My mother told me never to openly discuss religion, politics or fathers strange nocturnal habits however, I’m writing this on Maundy Thursday, have a deadline to meet and plane to catch so we start … with a little religion.
Maundy Thursday has been celebrated since the earliest days of the Christian church and commemorates the last supper. It’s also the night when Jesus was betrayed by Judas in the Garden of Gethsemane. Its nomenclature comes from the latin, ‘Dies Mandatum’ (the day of the new commandment) and refers to the command given by Christ at the Last Supper, that we should love one another, before he washed the feet of his disciples.
It’s also a day surrounded by symbolic tradition, particularly across the catholic world where eating greens and spinach are popular whilst the church bells tend to fall silent.
In the UK, traditions dating back to the 12th Century endure, such as the giving of alms by the sovereign to the poor, the number of recipients being a mirror on the sovereign’s age. In 2014 the Queen is 88 and will present alms purses to 176 people – 88 men and 88 women. Must have been a disappointing ceremony the year Henry VI was declared king.
There was also a tradition where the queen would wash the feet of the poor … must say, that’s one tradition I’d be like to see today as 352 commoner feet receive a rapid foot scrub from her majesty!
Until recently a legal tradition also took place on Maundy Thursday with The Times publishing the official announcement of that year’s new silk or QC appointments. In truth, the news would be unofficially available some days earlier with the arrival of a letter from the Lord Chancellor. If you received a large envelope stuffed with ceremonial information about your appointment then it was obvious to everyone what was inside, as was the rather slimmer envelope containing a rejection letter.
Today silk appointments are no longer announced on Maundy Thursday and the process is relatively transparent compared to that previous era, where appointments were made (or rejected) on the basis of judicial winks, behind closed door nods and historic vendettas.
It was a process of nepotistic secrecy where receiving a wrong word from the right person could doom your hopes of donning that silk gown, a judicial cold shoulder being placed against many a fine barrister for reasons that had little to do with ability or expertise and much to do with pettiness and score settling.

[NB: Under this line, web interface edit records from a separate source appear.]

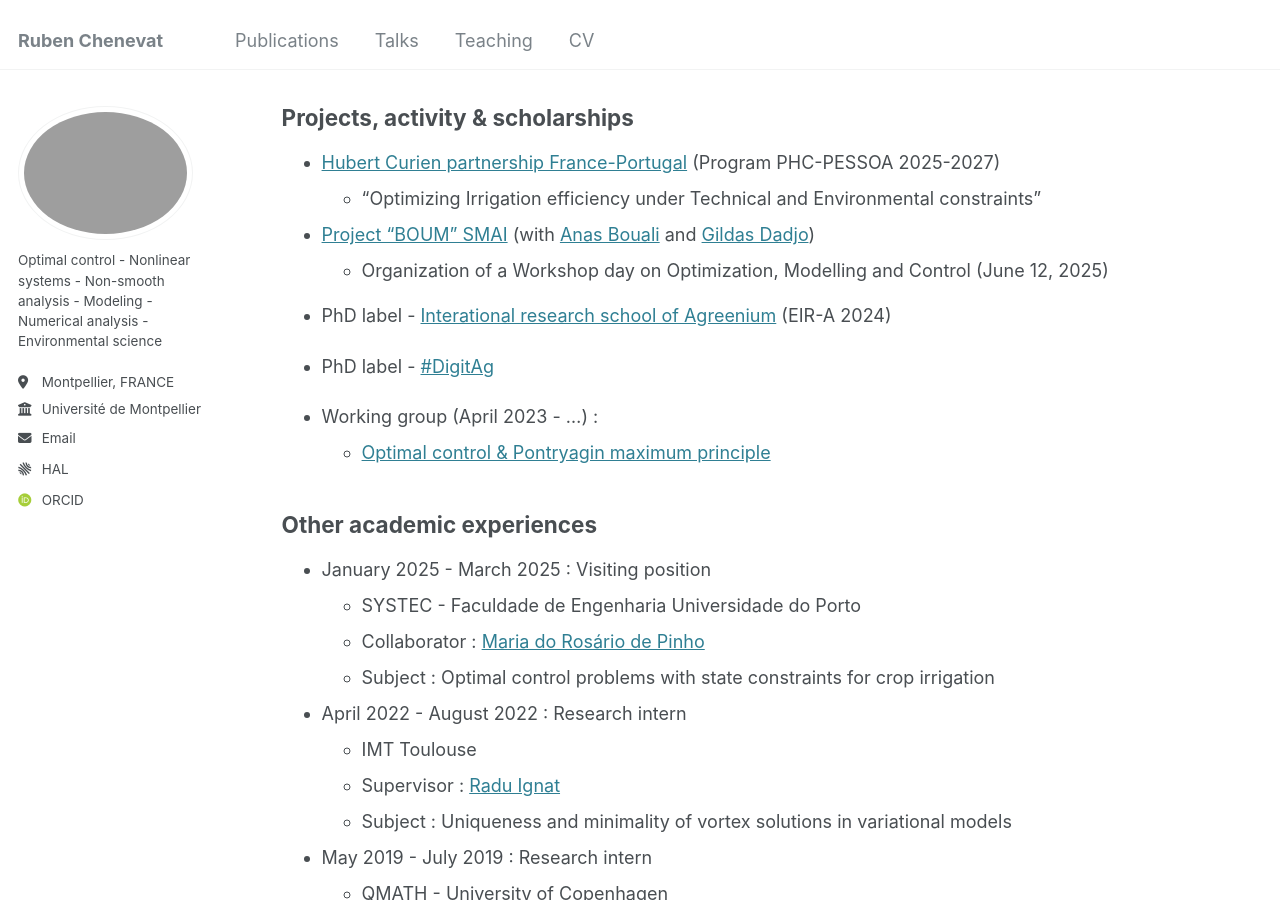
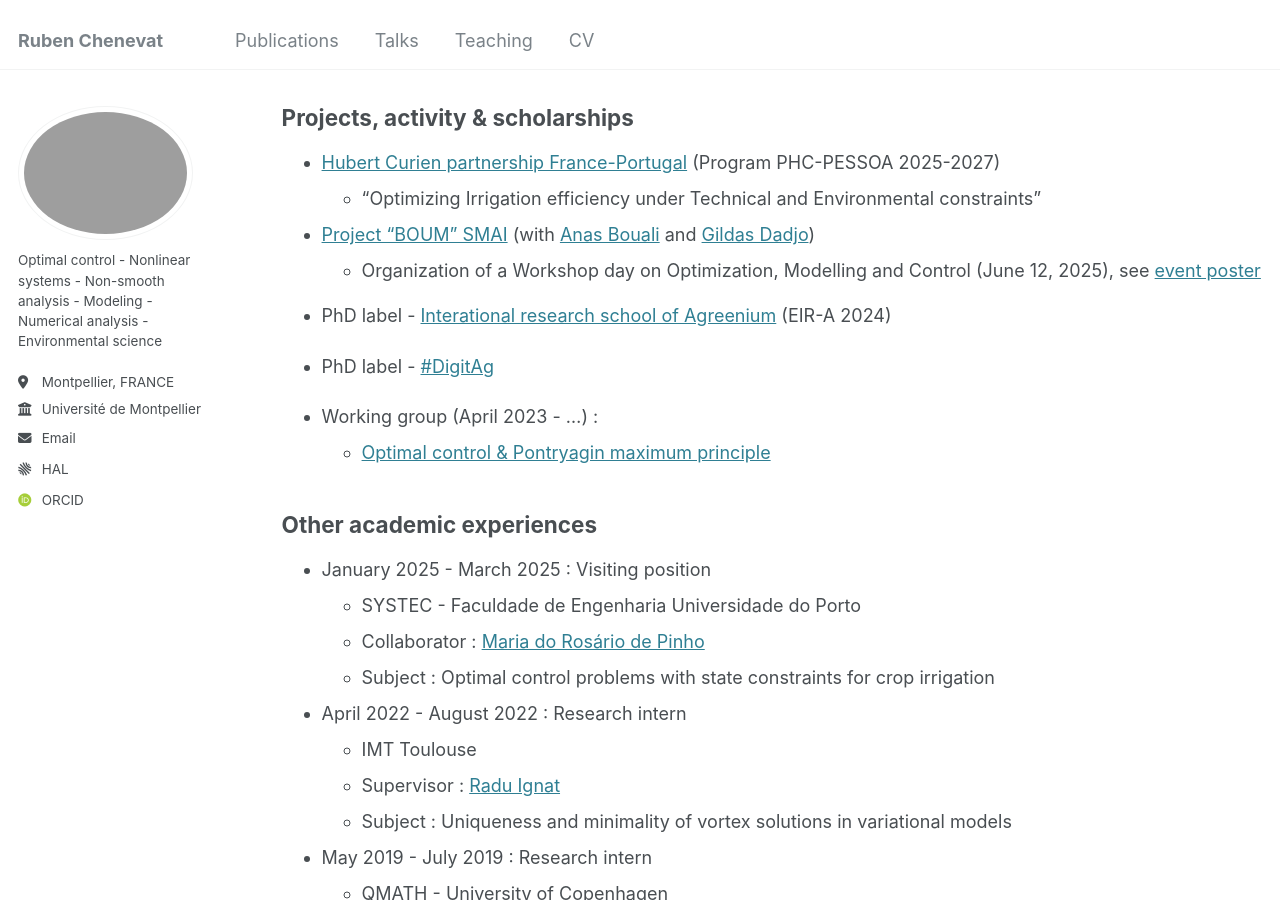
Before and after one commit to rubenchenevat/rubenchenevat.github.io, a Jekyll site: the page built from _pages/cv.md, in a window 1280 px wide and 900 px high, scrolled down 489 px. Built offline with Jekyll 4.4.1, drawn with Linux system fonts in a browser that asks for light colours; some web fonts are replaced.

Commit message:
Update cv.md

```diff
--- a/_pages/cv.md
+++ b/_pages/cv.md
@@ -28,7 +28,7 @@ redirect_from:
   * "Optimizing Irrigation efficiency under Technical and Environmental constraints"
 
 * [Project "BOUM" SMAI](http://smai.emath.fr/spip.php?article548&lang=fr) (with [Anas Bouali](https://www.anasbouali.com/) and [Gildas Dadjo](https://sites.google.com/view/mahugnongildasdadjo/home))
-  * Organization of a Workshop day on Optimization, Modelling and Control (June 12, 2025)
+  * Organization of a Workshop day on Optimization, Modelling and Control (June 12, 2025), see [event poster](/files/Programme_OMC.pdf){:target="_blank"}
 
 * PhD label - [Interational research school of Agreenium](https://www.agreenium.fr/formation-recherche/doctorat-et-ecoles-d-ete/une-formation-doctorale-internationale-lecole-eir-a) (EIR-A 2024)
 
```
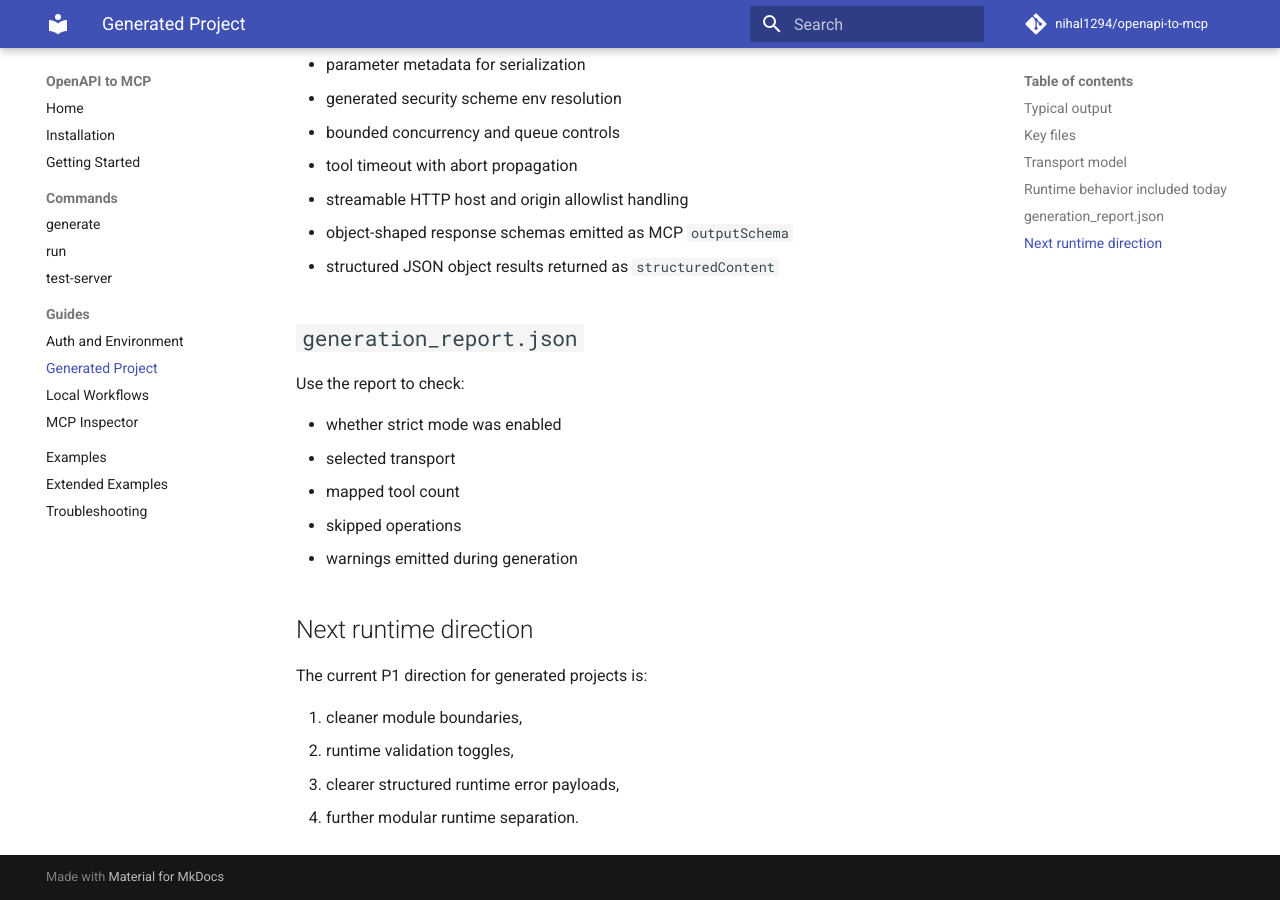
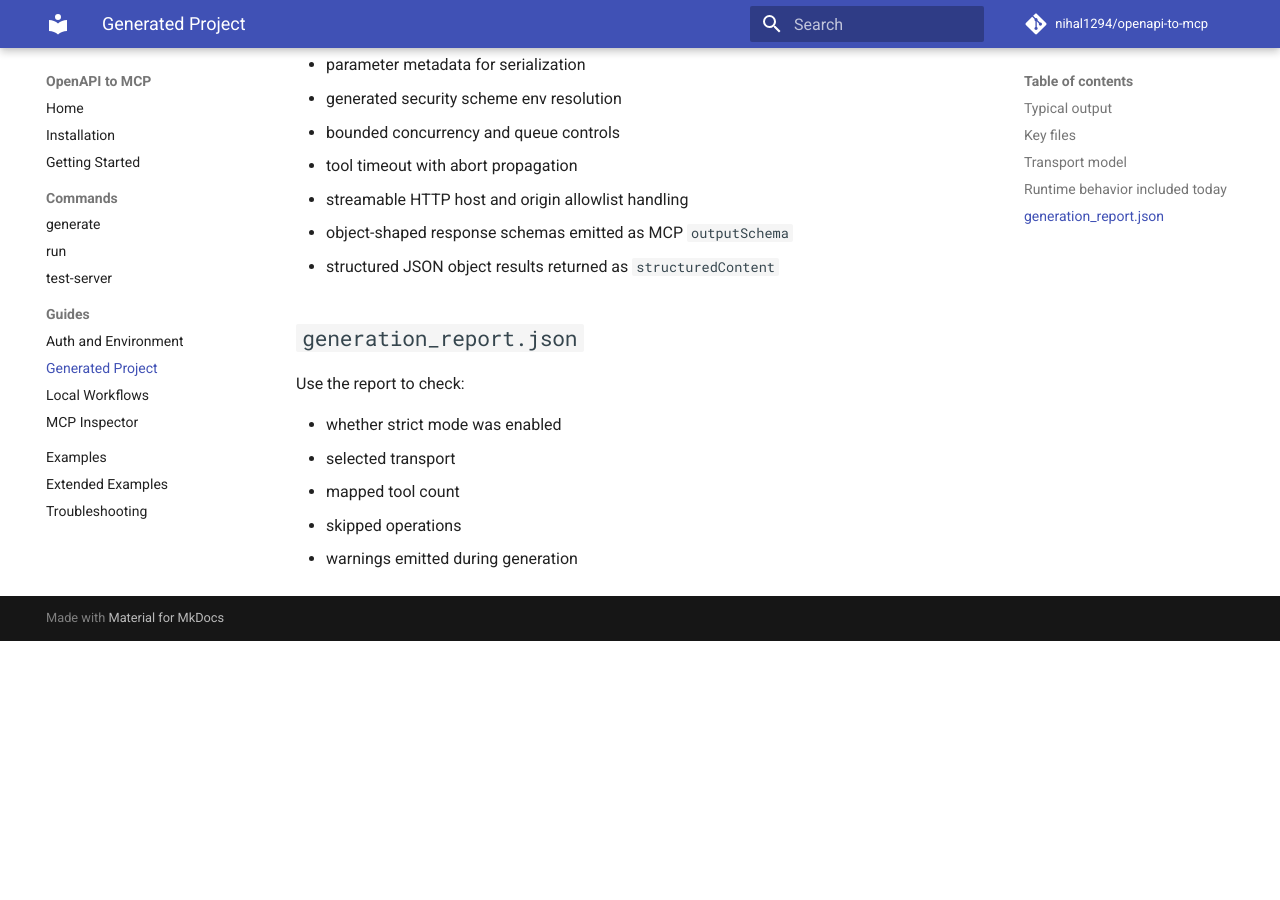
Before and after one commit to nihal1294/openapi-to-mcp, an MkDocs documentation site: the page built from docs/guides/generated-project.md, in a window 1280 px wide and 900 px high, scrolled down 1007 px. Built offline with MkDocs 1.6.1 and Material for MkDocs 9.7.7, drawn with Linux system fonts in a browser that asks for light colours; comment, search, counter and statistics services are not loaded; after the commit the page ends 1648 px from its top, so only the background shows below that.

Commit message:
docs: remove internal phase planning language from public docs

```diff
--- a/docs/guides/generated-project.md
+++ b/docs/guides/generated-project.md
@@ -51,12 +51,3 @@ Use the report to check:
 - mapped tool count
 - skipped operations
 - warnings emitted during generation
-
-## Next runtime direction
-
-The current P1 direction for generated projects is:
-
-1. cleaner module boundaries,
-2. runtime validation toggles,
-3. clearer structured runtime error payloads,
-4. further modular runtime separation.
```
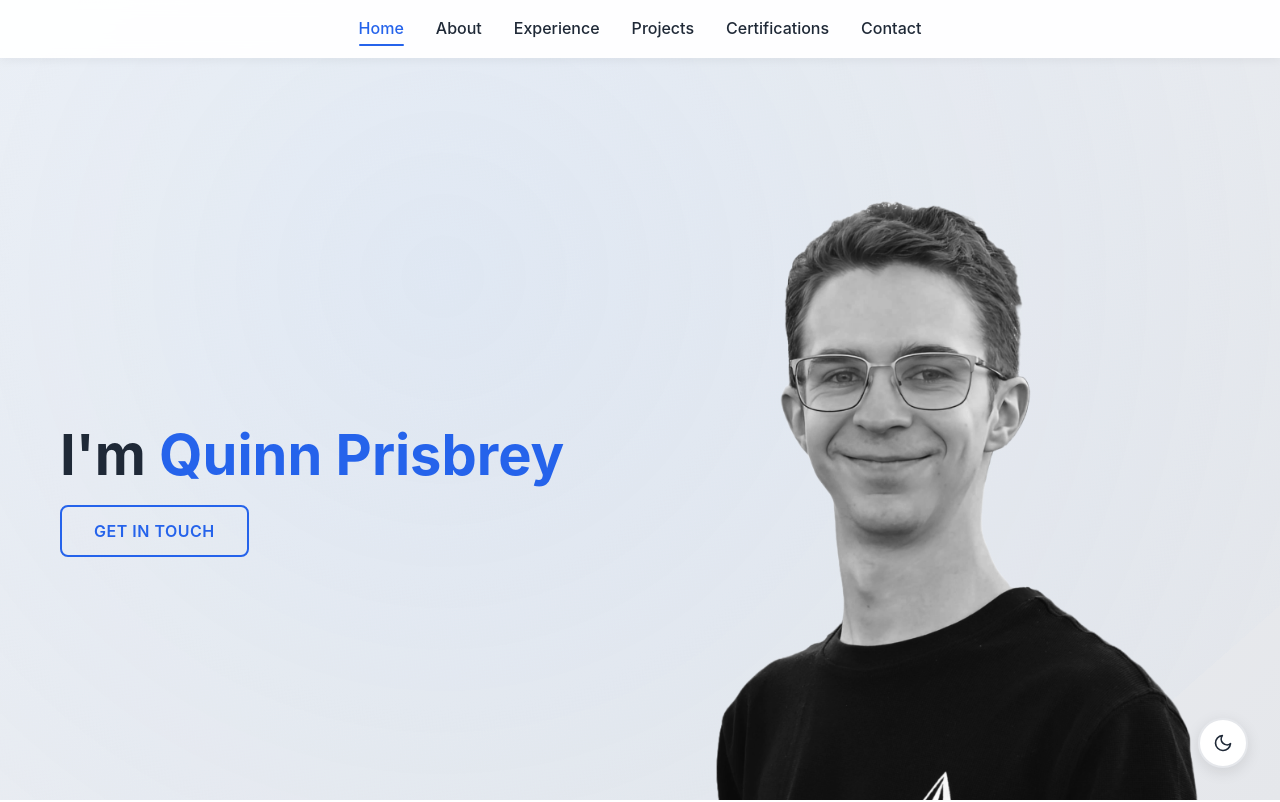
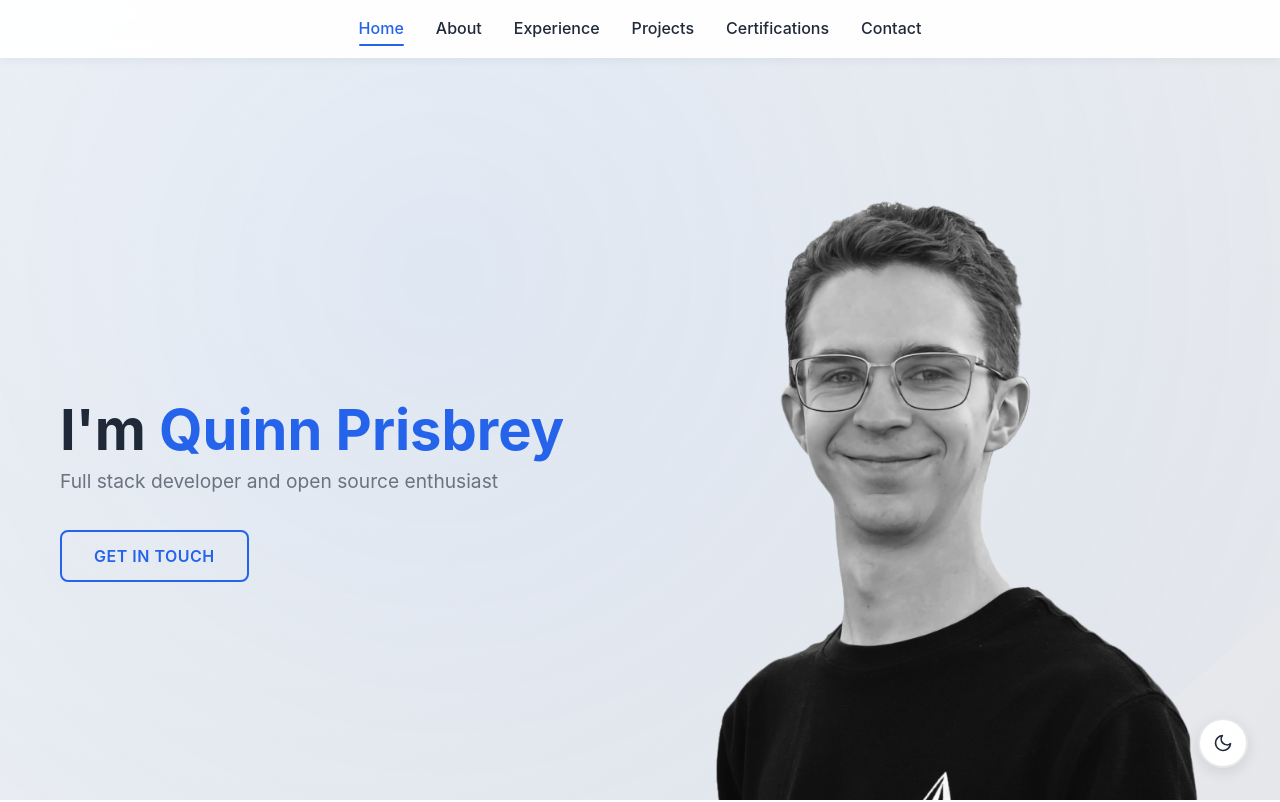
Before and after one commit to Craftycoolgamer/portfolio-website, a React (Vite) app: page / in a window 1280 px wide. Shown: the top 802 px of the page. Built offline with nearby package versions, Linux system fonts and the light colour scheme.

Commit message:
added subtitle to herro

```diff
--- a/src/components/Hero.css
+++ b/src/components/Hero.css
@@ -59,7 +59,7 @@
   font-size: 3.5rem;
   font-weight: 700;
   color: var(--text-primary);
-  margin-bottom: 1rem;
+  /* margin-bottom: 1rem; */
   line-height: 1.2;
 }
 
@@ -78,7 +78,7 @@
 .heroDescription {
   font-size: 1.2rem;
   color: var(--text-secondary);
-  margin-bottom: 2.5rem;
+  margin-bottom: 2rem;
   line-height: 1.8;
 }
 
--- a/src/components/Hero.jsx
+++ b/src/components/Hero.jsx
@@ -9,6 +9,9 @@ const Hero = ({ scrollToSection }) => {
             <h1 className="heroTitle">
               I'm <span className="heroName">Quinn Prisbrey</span>
             </h1>
+            <p className="heroDescription">
+              Full stack developer and open source enthusiast
+            </p>
             <div className="heroButtons">
               <button
                 className="btn btnSecondary"
```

Whilst the silk process is more open today, the legal world in general remains a place of tradition and “we’ve always done it this way” narrative. Combine these traditional and expensive barriers to law, with the cuts taking place in legal aid, and it’s easy to see why there’s a crisis with access to different types of legal service.
Within legal aid a funding scrap is taking place that’s generally overlooked by the public due to a barrage of disingenuous misinformation from the MOJ and a lack of sympathy towards barristers with their picket line wigs and gowns – please, lose the garments during the next strike.
The result of legal aid changes will be reduced access to justice whilst in the private legal sector, lack of access has been a reality for many years with expensive fees, uncontrolled costs and a supply model with little incentive to become efficient and commercial.
The good news, for the private legal space at least, is that change has arrived and market forces are helping to re-shape the way people can access and pay for legal services. The arrival of new business models and ever evolving technology makes it possible to handle different types of smaller and more commoditised work without meeting a lawyer or leaving your office. And we’ve only just started, as external investment drives innovative models and ideas, with technology primed to transform even the most complex of legal requirements.Image Source: Mark van Manen
Hopefully we can soon cast some less than loved legal traditions into the dark ages and a life of ceremonial symbolism? If Maundy Thursday maintains the tradition of alms purses, future generations might recognise long forgotten legal traditions with similar symbolism, perhaps the application of ancient tip-ex to a ceremonial, hourly rate engagement letter?
Andrew Weaver is an entrepreneur, investor, mentor, blogger and Cranfield MBA. Brought up in Cornwall he has since worked in cities around the world including Melbourne, Cairo, Bilbao and London. He has extensive knowledge and experience within the SME sector across a wide range of sectors including professional services, property, distribution, leisure. He was also once a barristers clerk and has incorporated this wide range of experience into the recent launch of LawyerFair, a free to use legal comparison service aimed at increasing choice and competition in legal services. He is particularly interested in how technology and the internet will drive better value from professional services. With a Spanish partner and young daughter, he splits his time between London and Bilbao – including regular trips to San Mames and the home of Athletic Bilbao.